Adrian has been pressed into action more than he or Liverpool would have expected this season, with Alisson suffering two injuries, and his graph of performance and reliability is very much on a downward curve.
After a colossal arm wrestle, Liverpool finally had this tie in their grasp when Roberto Firmino's first goal at Anfield this season put them ahead on aggregate but Adrian's error, a dreadful clearance exacerbated by a poor attempt to save Llorente's shot, finished Klopp's side off.
It is purely hypothetical to suggest Alisson would not have made those decisive errors - but it is a pretty safe assumption.
And on such fine margins these ties can hang.
Credit to Atletico, though, for the manner in which did the job on Liverpool in lethal fashion. You can question their style as long as you like, but they can simply point to the scoreline.
Simeone and Atletico deserve plaudits for the manner in which they are organised, their refusal to bend in the face of a baying Anfield, and the sheer love of defending which is almost unique in the European game.
Liverpool will wake up to pain on Thursday because they revel in their status as European royalty.
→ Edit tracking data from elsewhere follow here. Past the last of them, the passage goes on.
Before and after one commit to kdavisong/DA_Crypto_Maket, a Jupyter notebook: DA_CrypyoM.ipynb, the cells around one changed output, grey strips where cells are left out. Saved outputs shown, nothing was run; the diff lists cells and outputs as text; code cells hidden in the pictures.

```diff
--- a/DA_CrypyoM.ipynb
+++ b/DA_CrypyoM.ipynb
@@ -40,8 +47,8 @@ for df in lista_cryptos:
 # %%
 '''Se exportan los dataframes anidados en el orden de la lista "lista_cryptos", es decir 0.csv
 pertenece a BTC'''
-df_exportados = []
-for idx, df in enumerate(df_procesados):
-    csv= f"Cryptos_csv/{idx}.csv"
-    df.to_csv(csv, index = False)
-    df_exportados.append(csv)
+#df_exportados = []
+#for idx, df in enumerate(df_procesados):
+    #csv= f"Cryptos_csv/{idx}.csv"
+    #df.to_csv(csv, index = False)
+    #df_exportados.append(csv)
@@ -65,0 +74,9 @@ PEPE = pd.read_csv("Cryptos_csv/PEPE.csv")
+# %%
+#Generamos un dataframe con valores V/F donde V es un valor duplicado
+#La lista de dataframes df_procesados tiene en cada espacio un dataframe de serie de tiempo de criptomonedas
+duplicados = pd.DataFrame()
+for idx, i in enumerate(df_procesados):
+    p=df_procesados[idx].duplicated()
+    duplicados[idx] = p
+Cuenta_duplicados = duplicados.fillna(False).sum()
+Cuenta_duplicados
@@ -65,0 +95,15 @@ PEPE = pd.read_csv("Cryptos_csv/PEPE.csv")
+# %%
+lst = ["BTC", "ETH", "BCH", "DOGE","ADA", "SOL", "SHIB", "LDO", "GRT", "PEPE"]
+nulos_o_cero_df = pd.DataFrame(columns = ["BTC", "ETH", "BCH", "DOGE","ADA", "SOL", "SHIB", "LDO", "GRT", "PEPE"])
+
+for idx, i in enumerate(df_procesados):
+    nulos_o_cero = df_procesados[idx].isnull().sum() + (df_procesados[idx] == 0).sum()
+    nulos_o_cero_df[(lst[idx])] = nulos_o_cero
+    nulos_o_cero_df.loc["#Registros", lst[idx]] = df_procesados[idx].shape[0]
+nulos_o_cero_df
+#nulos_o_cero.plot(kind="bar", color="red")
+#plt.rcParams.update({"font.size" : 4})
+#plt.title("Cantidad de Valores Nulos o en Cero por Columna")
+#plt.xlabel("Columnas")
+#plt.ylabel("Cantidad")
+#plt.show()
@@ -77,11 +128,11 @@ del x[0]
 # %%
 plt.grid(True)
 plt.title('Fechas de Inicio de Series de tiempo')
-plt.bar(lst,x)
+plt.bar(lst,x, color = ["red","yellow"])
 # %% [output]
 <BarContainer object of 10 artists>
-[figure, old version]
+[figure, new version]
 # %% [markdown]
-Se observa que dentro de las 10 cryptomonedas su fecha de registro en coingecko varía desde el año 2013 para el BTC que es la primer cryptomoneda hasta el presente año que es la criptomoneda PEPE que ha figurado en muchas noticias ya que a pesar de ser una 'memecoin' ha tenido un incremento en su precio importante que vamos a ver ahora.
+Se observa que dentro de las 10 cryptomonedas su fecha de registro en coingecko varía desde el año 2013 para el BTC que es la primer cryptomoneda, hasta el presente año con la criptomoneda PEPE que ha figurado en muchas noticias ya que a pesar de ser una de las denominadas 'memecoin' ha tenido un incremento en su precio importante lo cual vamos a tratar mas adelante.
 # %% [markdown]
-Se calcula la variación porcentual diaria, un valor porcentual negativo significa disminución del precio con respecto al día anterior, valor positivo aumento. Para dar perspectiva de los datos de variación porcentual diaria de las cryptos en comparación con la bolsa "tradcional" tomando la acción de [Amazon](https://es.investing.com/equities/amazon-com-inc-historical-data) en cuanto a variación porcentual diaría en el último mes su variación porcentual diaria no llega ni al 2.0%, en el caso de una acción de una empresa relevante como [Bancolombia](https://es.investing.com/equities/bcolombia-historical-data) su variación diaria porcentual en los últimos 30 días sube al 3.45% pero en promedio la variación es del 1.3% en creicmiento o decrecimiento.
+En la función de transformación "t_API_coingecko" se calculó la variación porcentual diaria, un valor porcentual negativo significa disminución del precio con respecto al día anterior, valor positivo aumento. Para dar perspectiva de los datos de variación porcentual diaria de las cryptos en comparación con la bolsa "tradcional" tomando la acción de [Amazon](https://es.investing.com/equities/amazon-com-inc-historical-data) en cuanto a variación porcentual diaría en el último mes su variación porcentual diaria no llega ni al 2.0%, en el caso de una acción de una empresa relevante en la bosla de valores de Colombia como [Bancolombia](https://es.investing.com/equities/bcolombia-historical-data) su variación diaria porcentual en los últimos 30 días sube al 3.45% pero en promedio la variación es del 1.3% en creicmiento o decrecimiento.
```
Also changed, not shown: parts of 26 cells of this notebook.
Defeats such as this hurt badly, especially when they are inflicted at Anfield.
There will not be much in the way of consolation right away - but it is back to Premier League business in the Merseyside derby at Everton on Monday.
And the thing all Liverpool fans have dreamed about for the past 30 years is still only two wins away.